----- Records provided

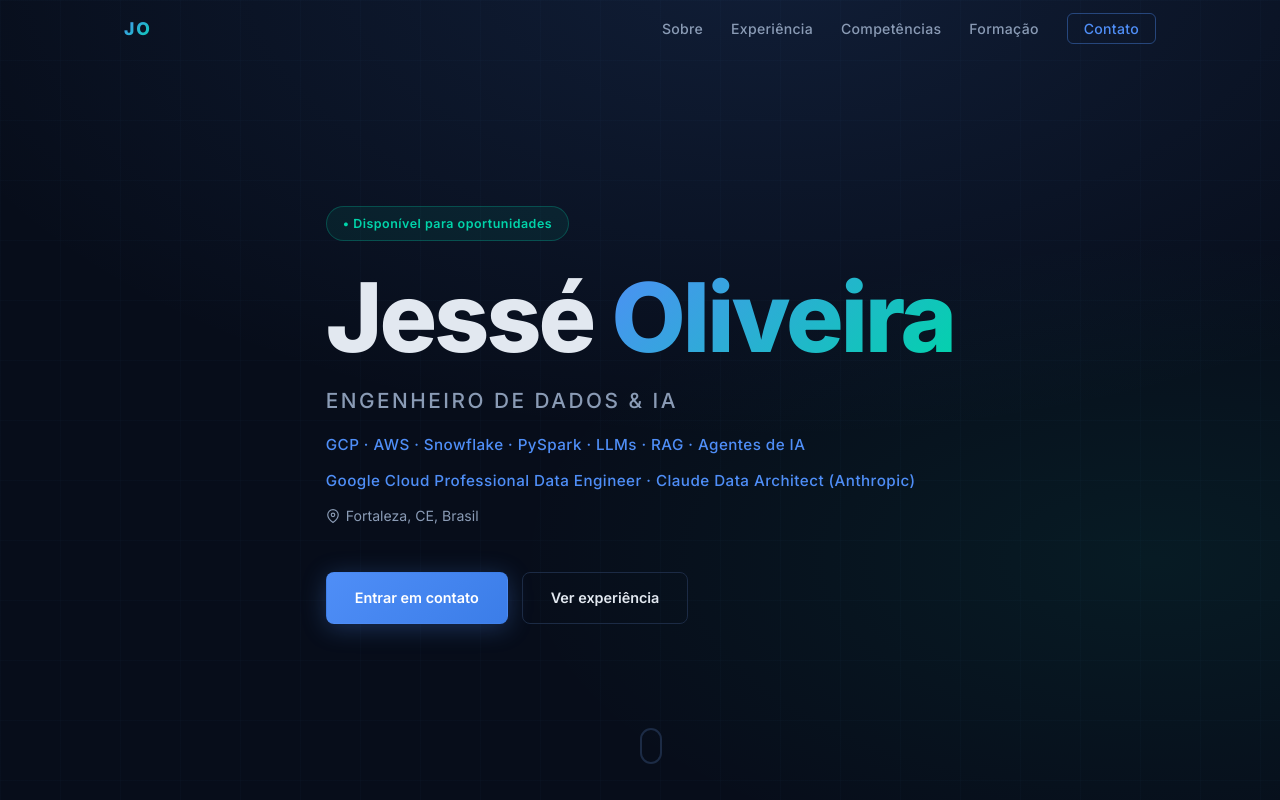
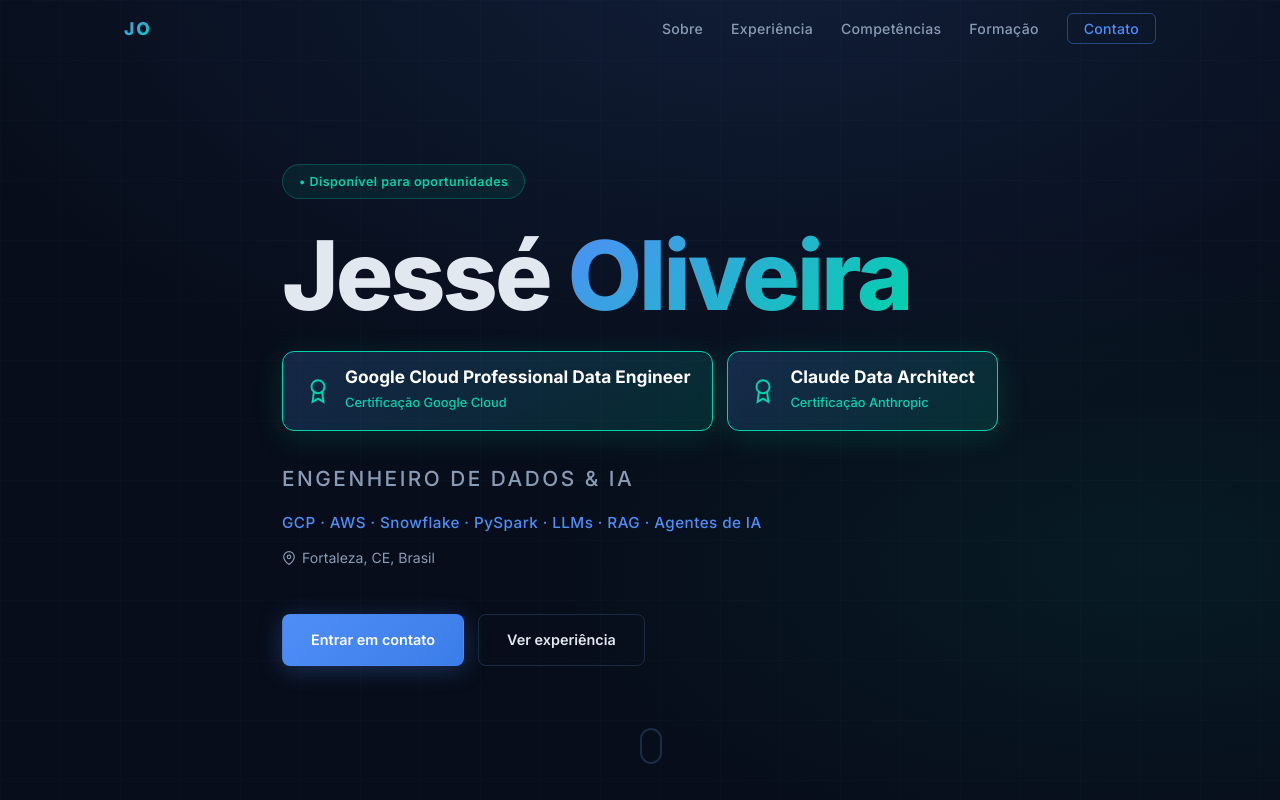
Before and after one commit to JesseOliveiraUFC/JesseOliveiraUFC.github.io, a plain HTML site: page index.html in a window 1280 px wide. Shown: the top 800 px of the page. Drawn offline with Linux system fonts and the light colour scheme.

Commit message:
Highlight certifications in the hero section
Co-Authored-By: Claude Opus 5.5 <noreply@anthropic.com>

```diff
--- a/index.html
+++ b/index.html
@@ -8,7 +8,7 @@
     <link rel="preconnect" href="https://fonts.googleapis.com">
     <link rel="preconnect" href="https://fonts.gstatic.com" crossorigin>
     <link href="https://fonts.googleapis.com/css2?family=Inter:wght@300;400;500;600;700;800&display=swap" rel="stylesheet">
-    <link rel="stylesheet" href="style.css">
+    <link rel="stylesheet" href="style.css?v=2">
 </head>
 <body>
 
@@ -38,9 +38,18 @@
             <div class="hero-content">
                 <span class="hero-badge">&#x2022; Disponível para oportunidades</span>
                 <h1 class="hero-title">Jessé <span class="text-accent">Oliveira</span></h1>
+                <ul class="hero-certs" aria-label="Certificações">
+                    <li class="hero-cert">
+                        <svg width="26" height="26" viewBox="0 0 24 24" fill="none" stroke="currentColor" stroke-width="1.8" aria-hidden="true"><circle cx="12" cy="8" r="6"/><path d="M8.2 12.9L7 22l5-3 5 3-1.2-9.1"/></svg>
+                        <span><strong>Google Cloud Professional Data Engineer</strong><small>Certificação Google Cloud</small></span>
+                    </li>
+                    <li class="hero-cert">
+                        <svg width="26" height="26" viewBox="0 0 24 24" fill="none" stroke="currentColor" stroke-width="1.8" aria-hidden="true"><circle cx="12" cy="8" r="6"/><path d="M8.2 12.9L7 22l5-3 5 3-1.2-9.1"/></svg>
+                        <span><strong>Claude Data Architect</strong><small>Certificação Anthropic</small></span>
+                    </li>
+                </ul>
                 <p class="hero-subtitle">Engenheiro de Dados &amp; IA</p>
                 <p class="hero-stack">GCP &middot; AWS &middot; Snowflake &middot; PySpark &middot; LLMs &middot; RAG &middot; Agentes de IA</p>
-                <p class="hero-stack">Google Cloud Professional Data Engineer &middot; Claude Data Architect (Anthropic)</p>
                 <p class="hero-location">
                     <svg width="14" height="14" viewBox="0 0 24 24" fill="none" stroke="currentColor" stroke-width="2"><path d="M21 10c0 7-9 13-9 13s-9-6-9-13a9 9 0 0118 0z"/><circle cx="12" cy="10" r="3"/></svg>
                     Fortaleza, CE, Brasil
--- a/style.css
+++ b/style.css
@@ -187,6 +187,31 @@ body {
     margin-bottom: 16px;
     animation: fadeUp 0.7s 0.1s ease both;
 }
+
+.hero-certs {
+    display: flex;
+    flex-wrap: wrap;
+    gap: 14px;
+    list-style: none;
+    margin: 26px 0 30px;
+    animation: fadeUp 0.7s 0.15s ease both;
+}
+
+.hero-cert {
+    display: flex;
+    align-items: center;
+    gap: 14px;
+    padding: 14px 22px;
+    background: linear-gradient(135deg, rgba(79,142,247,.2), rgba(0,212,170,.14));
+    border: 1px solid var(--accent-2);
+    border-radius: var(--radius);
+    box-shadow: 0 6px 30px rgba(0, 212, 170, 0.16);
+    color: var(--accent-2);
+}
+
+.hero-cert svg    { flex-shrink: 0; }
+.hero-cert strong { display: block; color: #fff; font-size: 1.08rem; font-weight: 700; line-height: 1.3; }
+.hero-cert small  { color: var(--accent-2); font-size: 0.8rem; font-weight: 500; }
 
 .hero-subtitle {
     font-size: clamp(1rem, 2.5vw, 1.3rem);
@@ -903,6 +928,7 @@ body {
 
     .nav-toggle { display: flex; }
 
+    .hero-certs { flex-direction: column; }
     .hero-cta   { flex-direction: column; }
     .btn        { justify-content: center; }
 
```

----------

- **Activity**
Within the entries above, find every line where the string "flex" occurs, and copy it.

- **Solved problem**
+    display: flex;
+    flex-wrap: wrap;
+    display: flex;
+.hero-cert svg    { flex-shrink: 0; }
     .nav-toggle { display: flex; }
+    .hero-certs { flex-direction: column; }
     .hero-cta   { flex-direction: column; }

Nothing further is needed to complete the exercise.